Saskatchewan introduced The Pension Benefits Amendment Act, 2004 (Bill 47) on May 4. The bill adds a new provision allowing for optional ancillary contributions by members of defined benefit plans that have added a provision for optional ancillary benefits. The bill also clarifies the rules regarding pre-retirement survivor benefits; and allows the maximum limits for small benefits to be set by regulation rather than specified within the act. This will make it easier to update the limits in accordance with Income Tax Act limits, and improve pensioners’ ability to access their small benefits funds.

P.E.I., N.S. to compensate injured workers for chronic pain

A recent Supreme Court of Canada decision ruled that injured workers with chronic pain must have the same access to workers’ compensation as other injured workers. In response, both Prince Edward Island and Nova Scotia have introduced new laws.

P.E.I. Bill 33, An Act to Amend the Workers Compensation Act, received third reading on May 4. Bill 33 repeals the previous rules relating to chronic pain, including the definition of chronic pain and limits on its treatment as a compensable injury. The new law is currently awaiting proclamation.

Nova Scotia announced its new system to be implemented by regulation. The new chronic pain benefit will use a modified approach to the American Medical Association Guide’s 5th Edition as a framework for evaluating pain-related impairments. Workers with chronic pain will be assessed for a permanent medical impairment, which will then be used to calculate additional benefits.


Prince Edward Island has introduced new occupational health and safety legislation. Bill 39, the Occupational Health and Safety Act, received first reading on April 28. If passed into law, the bill would replace the former act from 1988.

N.B. remembers

New Brunswick now recognizes Remembrance Day as a statutory holiday.

A tax by any other name: Ontario's new health premium

Taxable income2004 taxation year2005 and subsequent taxation years
Up to $20,00000
$20,000 to $36,000$150$300
$36,000 to $48,000$225$450
$48,000 to $72,000$300$600
$72,000 to $200,000$375$750
More than $200,000$450$900

Sari Sanders is a lawyer and the head of Hewitt Canada’s research group.
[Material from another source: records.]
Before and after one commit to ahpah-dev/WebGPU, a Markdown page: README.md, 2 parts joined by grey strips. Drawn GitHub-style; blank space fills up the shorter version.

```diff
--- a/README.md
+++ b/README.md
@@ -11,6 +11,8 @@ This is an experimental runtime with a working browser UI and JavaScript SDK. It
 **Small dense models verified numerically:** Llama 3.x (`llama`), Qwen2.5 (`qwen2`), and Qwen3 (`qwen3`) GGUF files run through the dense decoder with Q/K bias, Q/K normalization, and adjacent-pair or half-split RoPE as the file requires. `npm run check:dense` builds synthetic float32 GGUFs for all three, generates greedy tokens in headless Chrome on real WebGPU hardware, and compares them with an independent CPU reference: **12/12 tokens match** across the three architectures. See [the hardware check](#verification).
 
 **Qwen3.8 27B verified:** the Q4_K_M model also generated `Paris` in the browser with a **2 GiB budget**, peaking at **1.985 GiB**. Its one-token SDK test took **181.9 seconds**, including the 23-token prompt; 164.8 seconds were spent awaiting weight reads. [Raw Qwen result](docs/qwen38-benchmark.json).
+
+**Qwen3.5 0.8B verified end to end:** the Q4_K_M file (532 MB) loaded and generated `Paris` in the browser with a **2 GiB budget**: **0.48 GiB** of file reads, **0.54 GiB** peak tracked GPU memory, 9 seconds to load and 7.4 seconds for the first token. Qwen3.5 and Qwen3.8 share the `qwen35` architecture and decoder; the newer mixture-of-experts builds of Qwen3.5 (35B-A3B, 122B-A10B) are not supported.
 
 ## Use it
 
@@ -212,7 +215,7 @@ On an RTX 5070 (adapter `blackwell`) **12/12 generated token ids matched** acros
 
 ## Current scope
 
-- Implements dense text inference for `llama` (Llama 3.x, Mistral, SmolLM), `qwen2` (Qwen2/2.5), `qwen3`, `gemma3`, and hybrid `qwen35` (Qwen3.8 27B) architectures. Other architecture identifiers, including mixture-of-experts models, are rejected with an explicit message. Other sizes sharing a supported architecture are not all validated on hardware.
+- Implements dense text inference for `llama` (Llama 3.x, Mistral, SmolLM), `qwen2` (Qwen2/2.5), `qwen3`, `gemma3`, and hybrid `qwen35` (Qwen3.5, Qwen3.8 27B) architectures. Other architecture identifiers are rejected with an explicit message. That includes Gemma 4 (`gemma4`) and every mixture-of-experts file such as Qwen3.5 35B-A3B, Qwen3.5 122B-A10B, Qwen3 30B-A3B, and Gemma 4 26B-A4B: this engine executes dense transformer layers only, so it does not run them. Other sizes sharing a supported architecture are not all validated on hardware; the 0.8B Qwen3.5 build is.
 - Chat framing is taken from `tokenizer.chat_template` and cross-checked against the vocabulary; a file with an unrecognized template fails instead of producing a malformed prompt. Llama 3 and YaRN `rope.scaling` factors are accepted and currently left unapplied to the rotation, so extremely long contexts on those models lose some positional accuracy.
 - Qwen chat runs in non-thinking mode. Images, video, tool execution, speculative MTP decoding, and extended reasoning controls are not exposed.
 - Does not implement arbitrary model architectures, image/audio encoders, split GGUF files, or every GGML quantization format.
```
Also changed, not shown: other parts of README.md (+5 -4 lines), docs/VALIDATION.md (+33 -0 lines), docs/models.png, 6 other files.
She may be contacted at (416) 225-5001 or [email protected]. HR Rulebook appears quarterly in Canadian HR Reporter.

Latest stories